When the world’s largest mammal was washed ashore on Juhu beach, Mumbai, millions across India read the news and talked, tweeted, updated their Facebook pages, and felt sorry for it. I searched on the Net for more news. The front page results on Google gave me a shock. It wasn’t just one whale in Juhu; there were over 40 in Tamil Nadu. Not only that, in the last two months many dead whales had floated across to shores around the globe including in cities across the United States, England, and Australia.
Puzzled, I searched for a reason and soon realised that the fishes that were dying on the shores were bringing a message for the human race. ‘The plastic that you have discarded over the years is accumulating in the oceans, mixing in our foods, and killing us. One day, it will get you too...’

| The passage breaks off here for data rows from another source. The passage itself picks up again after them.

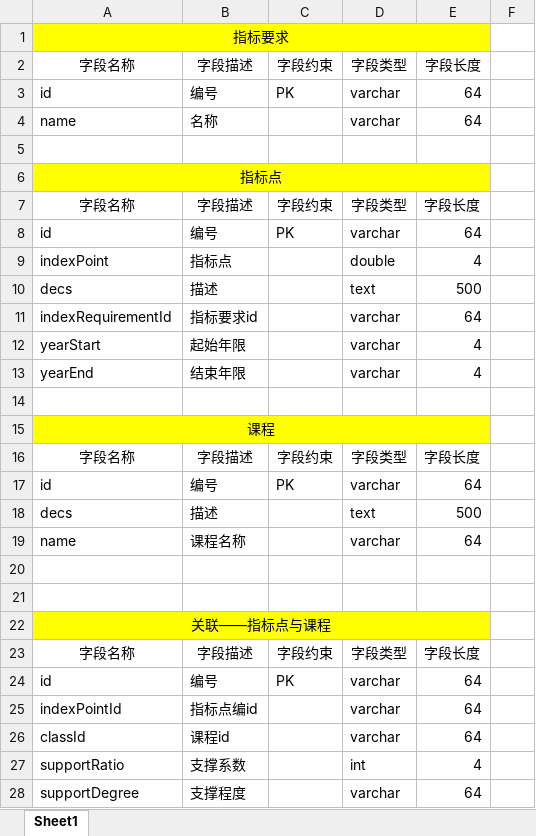
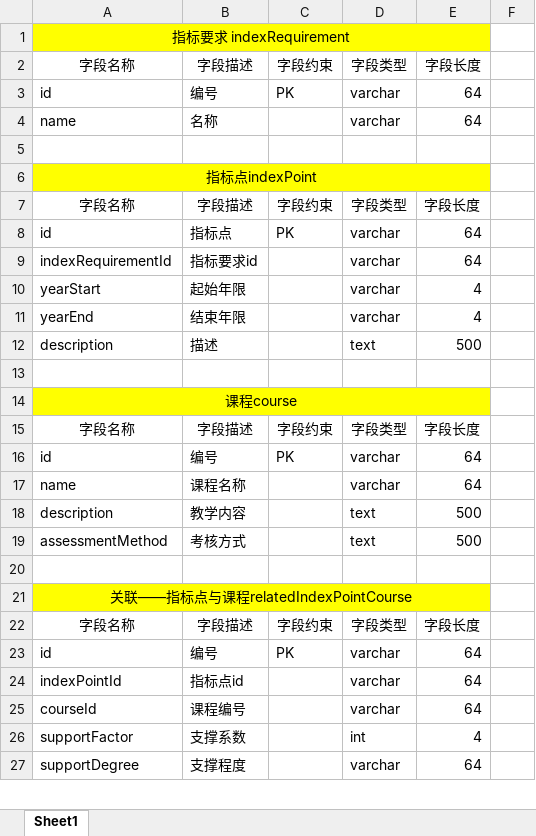
Before and after one commit to yanwenzhe/ECIPCSweb, an Excel workbook: docs/技术类-2/ECIPCS_数据库设计_1.0.xlsx, sheet Sheet1, drawn as a sheet; only a part is shown; values as stored, in another font and other column widths than the file's, no borders; removed rows and columns are numbered as before the commit, all else as after; the diff covers the shown part only; the diff names each change by its address in the sheet, - before the commit and + after, or states it on an @@ line.

```diff
--- a/docs/技术类-2/ECIPCS_数据库设计_1.0.xlsx (sheet Sheet1)
+++ b/docs/技术类-2/ECIPCS_数据库设计_1.0.xlsx (sheet Sheet1)
-A1: 指标要求
+A1: 指标要求 indexRequirement
-A6: 指标点
+A6: 指标点indexPoint
-B8: 编号
+B8: 指标点
-row 9: indexPoint | 指标点 |  | double | 4
-row 10: decs | 描述 |  | text | 500
+row 12: description | 描述 |  | text | 500
-A14: 课程
+A14: 课程course
-row 18: decs | 描述 |  | text | 500
+row 18: description | 教学内容 |  | text | 500
+row 19: assessmentMethod | 考核方式 |  | text | 500
-row 21: (empty)
-A21: 关联——指标点与课程
+A21: 关联——指标点与课程relatedIndexPointCourse
-B24: 指标点编id
+B24: 指标点id
-A25: classId
+A25: courseId
-B25: 课程id
+B25: 课程编号
-A26: supportRatio
+A26: supportFactor
```
Also changed, not shown: 4 added rows, 9 removed rows, 4 moved rows and 11 edited cells elsewhere in this sheet.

I read a bit more about plastic and learnt that a disturbing announcement was made by World Economic Forum (WEF), who found that almost a third of all the plastic used by humans leaked into the environment. If the plastic is not reused, recycled, put in landfill, or eaten by an animal, it ends up in the sea. The WEF report further said: ‘If no action is taken, the plastic in sea is expected to increase to two truck-fulls per minute by 2030 and four truck-fulls per minute by 2050. In a business-as-usual scenario, the ocean is expected to contain one tonne of plastic for every three tonnes of fish by 2025, and by 2050, more plastics than fish.’
Interestingly, we all know where this plastic is coming from. Plastics are used to make countless everyday products – from bottles to auto bumpers, from notebook covers to toys... almost every second thing in the house is plastic. Worse still, every household today is generating more plastic trash than ever, and very little of it gets recycled. Plastic bottles lying in the gutter, grocery bags tangled on tree branches, packed-food wrappers scuttling across the ground on a windy day are common-enough sights, especially in India. Most of us know that plastics and their by-products are littering our streets, roads, and waterways, contributing to health problems in humans and animals on land and life within the oceans. Plastics do not easily degrade. They may break down, but only into smaller pieces, which in fact is more dangerous.
Yet, even as we grapple with the threats from plastic to future generations, making a few simple lifestyle changes can be our bit towards saving the whale, the environment, and the human race in the long run. The best solution is to prevent more plastic from reaching the ocean, and it can be done only if the plastic waste is reduced at its source.
As consumers of multiple products, we may start becoming aware of packaging and buy items that use less of plastic. Skip the plastic bags, including zippered pouches, boxes, and trays used for foods and fruits. Invest in reusable water bottles and say no to straws. Talk to your child into avoiding plastic toys (they’ll love you for this when they grow up).
As we live in an era of convenience, we find it convenient to throw things away when we are done with them. However, we need to stop looking at plastic as disposable and need to view plastic items as durable things to hold on to, reuse, and recycle.